- PROBLEM DESCRIPTION: Set down the full listing exactly as given. Any pictures are to be left out.

- DATA EXCERPTS:
# # # # #

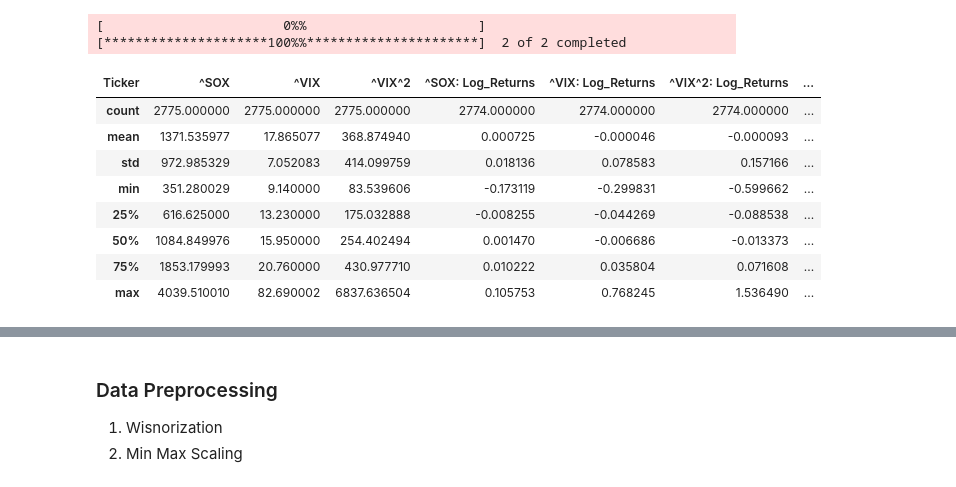
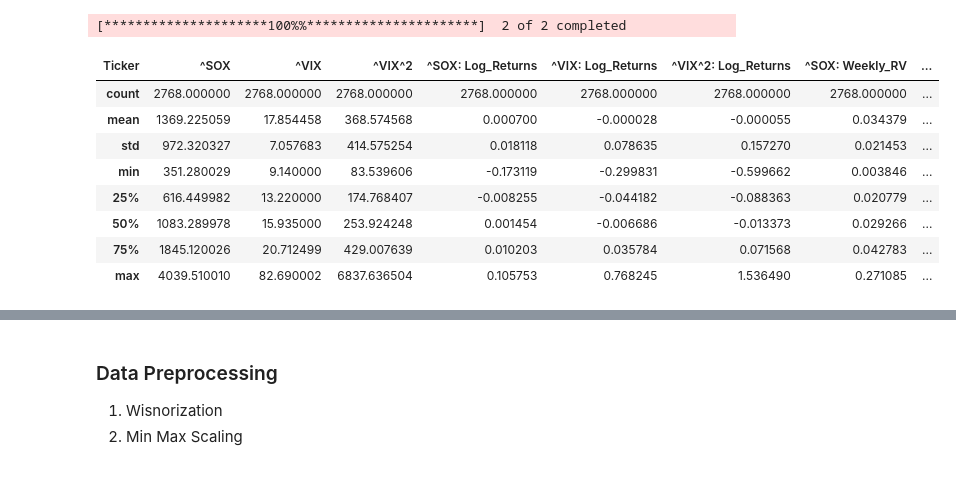
Before and after one commit to gjm826f8/NUS-FT5005-Project, a Jupyter notebook: Model.ipynb, the cells around one changed output, grey strips where cells are left out. Drawn from its saved outputs; the diff is of its cells as text; code cells hidden in the pictures.

```diff
--- a/Model.ipynb
+++ b/Model.ipynb
@@ -9,32 +9,33 @@ import sklearn as sk
 from sklearn.model_selection import TimeSeriesSplit
 # %%
 # Download the data from Yahoo Finance (^SOX and ^VIX)
-start_date='2011-12-30'
+start_date='2011-12-23'
 end_date='2023-01-11'
 
 data = yf.download('^SOX ^VIX', start=start_date, end=end_date, interval='1d')['Adj Close']
 data.index = pd.to_datetime(data.index)
 data['^VIX^2'] = data['^VIX'].pow(2)
 
 # Calculate the log returns
 data['^SOX: Log_Returns'] = np.log(data['^SOX'].pct_change() + 1)
 data['^VIX: Log_Returns'] = np.log(data['^VIX'].pct_change() + 1)
 data['^VIX^2: Log_Returns'] = np.log(data['^VIX^2'].pct_change() + 1)
 
+data['^SOX: Weekly_RV'] = np.sqrt((data['^SOX: Log_Returns']**2).rolling(5).sum())
 data['^SOX: Next_Weekly_RV'] = np.sqrt((data['^SOX: Log_Returns']**2).rolling(5).sum()).shift(-6)
 data = data.dropna()
 data.describe()
 # %% [output]
-[                       0%%                      ][*********************100%%**********************]  2 of 2 completed
+[*********************100%%**********************]  2 of 2 completed
-| Ticker | ^SOX | ^VIX | ^VIX^2 | ^SOX: Log_Returns | ^VIX: Log_Returns | ^VIX^2: Log_Returns | ... |
-| count | 2775.000000 | 2775.000000 | 2775.000000 | 2774.000000 | 2774.000000 | 2774.000000 | ... |
-| mean | 1371.535977 | 17.865077 | 368.874940 | 0.000725 | -0.000046 | -0.000093 | ... |
-| std | 972.985329 | 7.052083 | 414.099759 | 0.018136 | 0.078583 | 0.157166 | ... |
-| min | 351.280029 | 9.140000 | 83.539606 | -0.173119 | -0.299831 | -0.599662 | ... |
-| 25% | 616.625000 | 13.230000 | 175.032888 | -0.008255 | -0.044269 | -0.088538 | ... |
-| 50% | 1084.849976 | 15.950000 | 254.402494 | 0.001470 | -0.006686 | -0.013373 | ... |
-| 75% | 1853.179993 | 20.760000 | 430.977710 | 0.010222 | 0.035804 | 0.071608 | ... |
-| max | 4039.510010 | 82.690002 | 6837.636504 | 0.105753 | 0.768245 | 1.536490 | ... |
+| Ticker | ^SOX | ^VIX | ^VIX^2 | ^SOX: Log_Returns | ^VIX: Log_Returns | ^VIX^2: Log_Returns | ^SOX: Weekly_RV | ... |
+| count | 2768.000000 | 2768.000000 | 2768.000000 | 2768.000000 | 2768.000000 | 2768.000000 | 2768.000000 | ... |
+| mean | 1369.225059 | 17.854458 | 368.574568 | 0.000700 | -0.000028 | -0.000055 | 0.034379 | ... |
+| std | 972.320327 | 7.057683 | 414.575254 | 0.018118 | 0.078635 | 0.157270 | 0.021453 | ... |
+| min | 351.280029 | 9.140000 | 83.539606 | -0.173119 | -0.299831 | -0.599662 | 0.003846 | ... |
+| 25% | 616.449982 | 13.220000 | 174.768407 | -0.008255 | -0.044182 | -0.088363 | 0.020779 | ... |
+| 50% | 1083.289978 | 15.935000 | 253.924248 | 0.001454 | -0.006686 | -0.013373 | 0.029266 | ... |
+| 75% | 1845.120026 | 20.712499 | 429.007639 | 0.010203 | 0.035784 | 0.071568 | 0.042783 | ... |
+| max | 4039.510010 | 82.690002 | 6837.636504 | 0.105753 | 0.768245 | 1.536490 | 0.271085 | ... |
 # %%
 data.head(10)
 # %% [output]
```
Also changed, not shown: parts of 36 cells of this notebook.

# # # # #

- REPLY TO THE TASK:
Before and after one commit to gjm826f8/NUS-FT5005-Project, a Jupyter notebook: Model.ipynb, the cells around one changed output, grey strips where cells are left out. Drawn from its saved outputs; the diff is of its cells as text; code cells hidden in the pictures.

```diff
--- a/Model.ipynb
+++ b/Model.ipynb
@@ -9,32 +9,33 @@ import sklearn as sk
 from sklearn.model_selection import TimeSeriesSplit
 # %%
 # Download the data from Yahoo Finance (^SOX and ^VIX)
-start_date='2011-12-30'
+start_date='2011-12-23'
 end_date='2023-01-11'
 
 data = yf.download('^SOX ^VIX', start=start_date, end=end_date, interval='1d')['Adj Close']
 data.index = pd.to_datetime(data.index)
 data['^VIX^2'] = data['^VIX'].pow(2)
 
 # Calculate the log returns
 data['^SOX: Log_Returns'] = np.log(data['^SOX'].pct_change() + 1)
 data['^VIX: Log_Returns'] = np.log(data['^VIX'].pct_change() + 1)
 data['^VIX^2: Log_Returns'] = np.log(data['^VIX^2'].pct_change() + 1)
 
+data['^SOX: Weekly_RV'] = np.sqrt((data['^SOX: Log_Returns']**2).rolling(5).sum())
 data['^SOX: Next_Weekly_RV'] = np.sqrt((data['^SOX: Log_Returns']**2).rolling(5).sum()).shift(-6)
 data = data.dropna()
 data.describe()
 # %% [output]
-[                       0%%                      ][*********************100%%**********************]  2 of 2 completed
+[*********************100%%**********************]  2 of 2 completed
-| Ticker | ^SOX | ^VIX | ^VIX^2 | ^SOX: Log_Returns | ^VIX: Log_Returns | ^VIX^2: Log_Returns | ... |
-| count | 2775.000000 | 2775.000000 | 2775.000000 | 2774.000000 | 2774.000000 | 2774.000000 | ... |
-| mean | 1371.535977 | 17.865077 | 368.874940 | 0.000725 | -0.000046 | -0.000093 | ... |
-| std | 972.985329 | 7.052083 | 414.099759 | 0.018136 | 0.078583 | 0.157166 | ... |
-| min | 351.280029 | 9.140000 | 83.539606 | -0.173119 | -0.299831 | -0.599662 | ... |
-| 25% | 616.625000 | 13.230000 | 175.032888 | -0.008255 | -0.044269 | -0.088538 | ... |
-| 50% | 1084.849976 | 15.950000 | 254.402494 | 0.001470 | -0.006686 | -0.013373 | ... |
-| 75% | 1853.179993 | 20.760000 | 430.977710 | 0.010222 | 0.035804 | 0.071608 | ... |
-| max | 4039.510010 | 82.690002 | 6837.636504 | 0.105753 | 0.768245 | 1.536490 | ... |
+| Ticker | ^SOX | ^VIX | ^VIX^2 | ^SOX: Log_Returns | ^VIX: Log_Returns | ^VIX^2: Log_Returns | ^SOX: Weekly_RV | ... |
+| count | 2768.000000 | 2768.000000 | 2768.000000 | 2768.000000 | 2768.000000 | 2768.000000 | 2768.000000 | ... |
+| mean | 1369.225059 | 17.854458 | 368.574568 | 0.000700 | -0.000028 | -0.000055 | 0.034379 | ... |
+| std | 972.320327 | 7.057683 | 414.575254 | 0.018118 | 0.078635 | 0.157270 | 0.021453 | ... |
+| min | 351.280029 | 9.140000 | 83.539606 | -0.173119 | -0.299831 | -0.599662 | 0.003846 | ... |
+| 25% | 616.449982 | 13.220000 | 174.768407 | -0.008255 | -0.044182 | -0.088363 | 0.020779 | ... |
+| 50% | 1083.289978 | 15.935000 | 253.924248 | 0.001454 | -0.006686 | -0.013373 | 0.029266 | ... |
+| 75% | 1845.120026 | 20.712499 | 429.007639 | 0.010203 | 0.035784 | 0.071568 | 0.042783 | ... |
+| max | 4039.510010 | 82.690002 | 6837.636504 | 0.105753 | 0.768245 | 1.536490 | 0.271085 | ... |
 # %%
 data.head(10)
 # %% [output]
```
Also changed, not shown: parts of 36 cells of this notebook.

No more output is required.